Changing Enterprise Attitudes Starts @ Grass-Roots
20 May 2002
Changing Attitudes To Enterprise Starts At Grass-Roots
Encouraging young people to have a positive attitude toward business success is an important part of building a culture which positively supports entrepreneurial activity and business growth, says Neil Mackay, CEO of Industry New Zealand.
Ten projects throughout the country that encourage secondary and tertiary aged students, and school leavers, to become more entrepreneurial are to receive $1.7million in funding from Industry New Zealand’s Enterprise Culture and Skills Activities Fund.
The contestable Fund is one of a coordinated series of projects from Industry New Zealand and a range of private sector partners. It aims to develop enterprising skills across the community, including students, employers, employees and groups in the community.
“Innovation and entrepreneurship are essential for our future economic prosperity. New Zealand needs to earn more money to sustain and improve our society – we need new businesses and new approaches to do this.
“The Fund is part of Industry New Zealand’s Enterprise Culture programme, which is one of our cornerstone initiatives, says Mr Mackay. “It’s about encouraging a new generation of thinkers to have good ideas and giving them the confidence and skills to turn these ideas into commercial success.
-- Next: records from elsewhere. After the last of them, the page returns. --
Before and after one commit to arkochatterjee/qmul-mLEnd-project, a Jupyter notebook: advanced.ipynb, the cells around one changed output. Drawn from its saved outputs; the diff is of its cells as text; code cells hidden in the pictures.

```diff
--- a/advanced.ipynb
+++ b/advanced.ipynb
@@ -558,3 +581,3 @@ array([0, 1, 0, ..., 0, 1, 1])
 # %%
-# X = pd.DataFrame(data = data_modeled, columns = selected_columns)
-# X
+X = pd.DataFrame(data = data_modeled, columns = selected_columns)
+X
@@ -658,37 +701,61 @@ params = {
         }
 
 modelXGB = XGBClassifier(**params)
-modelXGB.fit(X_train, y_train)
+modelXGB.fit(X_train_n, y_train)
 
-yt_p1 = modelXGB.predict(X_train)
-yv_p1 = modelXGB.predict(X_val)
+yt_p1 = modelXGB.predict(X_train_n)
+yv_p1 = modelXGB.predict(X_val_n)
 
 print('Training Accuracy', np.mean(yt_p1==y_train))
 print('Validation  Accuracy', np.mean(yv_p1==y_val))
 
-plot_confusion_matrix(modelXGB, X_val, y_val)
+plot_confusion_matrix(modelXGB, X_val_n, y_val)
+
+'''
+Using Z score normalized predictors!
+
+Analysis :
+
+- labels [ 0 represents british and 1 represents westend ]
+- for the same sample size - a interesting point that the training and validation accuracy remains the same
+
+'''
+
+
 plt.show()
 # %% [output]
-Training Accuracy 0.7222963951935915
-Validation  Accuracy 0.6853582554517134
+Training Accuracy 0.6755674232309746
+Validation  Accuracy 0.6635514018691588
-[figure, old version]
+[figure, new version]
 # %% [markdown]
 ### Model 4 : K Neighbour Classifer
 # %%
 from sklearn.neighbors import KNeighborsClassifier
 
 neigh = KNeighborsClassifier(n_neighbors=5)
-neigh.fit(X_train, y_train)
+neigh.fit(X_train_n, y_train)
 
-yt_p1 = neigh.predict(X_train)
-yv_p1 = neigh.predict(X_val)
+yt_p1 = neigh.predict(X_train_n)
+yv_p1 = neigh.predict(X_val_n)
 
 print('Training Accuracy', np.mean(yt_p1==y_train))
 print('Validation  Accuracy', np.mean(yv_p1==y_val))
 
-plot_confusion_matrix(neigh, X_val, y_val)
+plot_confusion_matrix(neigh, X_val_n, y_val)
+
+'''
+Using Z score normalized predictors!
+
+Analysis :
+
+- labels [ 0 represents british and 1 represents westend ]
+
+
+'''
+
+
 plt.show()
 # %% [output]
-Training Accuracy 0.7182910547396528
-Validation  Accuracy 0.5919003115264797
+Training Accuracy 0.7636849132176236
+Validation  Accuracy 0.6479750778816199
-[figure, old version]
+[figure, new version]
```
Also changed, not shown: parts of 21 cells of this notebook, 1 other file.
As Olympic medallist Paul MacDonald says – ‘successful people aren’t special, they’re just ordinary people like you and me who have a dream’. “
The ten projects to receive funding from the Enterprise Culture and Skills Activities Fund are:
for Success - two sets of curriculum-linked role-playing
modules that introduce the concept of entrepreneurial
behaviour and business skills to secondary students.
- Teengirls in Technology – an educational programme, to be piloted in Christchurch, Wellington and Auckland, designed to increase the profile of technology-based business careers.
- Community Improvement through Youth – a six-month scheme that promotes the development of enterprise skills, involving implementation of community projects, amongst high school students and recent school leavers who are unemployed, in Hawke’s Bay.
- The Influence of Young Enterprise – a research project that will help determine whether entrepreneurs can be identified at an early age, and to collate and celebrate success stories from past students.
- Business High School – establishment of an international and entrepreneurial business curriculum course for high school students based in South Auckland.
- Student Technological Innovation Incubation – the development of school resource packages that focus on technology-based innovation, for use in schools through out New Zealand.
- PartnersNZ – to expand and strengthen a programme helping businesses achieve innovative solutions by accessing the talents of young people in their communities.
- Young Entrepreneur Programme that trains school leavers and unemployed in Northland how to become enterprising and successful self-employed business owners.
- Interactive Web Business Game - to be developed in Canterbury for high school students throughout the country.
- Funding will also be given to enable an Auckland group of gifted teenagers to represent New Zealand at the International Future Problem Solving Finals in the USA.
Independent experts on the assessment panel
- Dame Georgina Kirby (Maori Women’s Development Inc),
- Ali Boscwijk (CEO Arts Marketing in Nelson)
- John Cunningham (CEO Caltech Capital Partners)
- Graeme Marshall (Ministry of Education)
- Neville Jordan (businessman)
The Industry New Zealand’s Enterprise Culture and Skills Activities Fund is administered by The Royal Society of New Zealand.
The second round of Enterprise Culture and Skills Activities funding closed on May 10th 2002. Successful applicants of the second funding round will be announced at a later date when the selection process has been completed. Thereafter, there will be one funding round per year.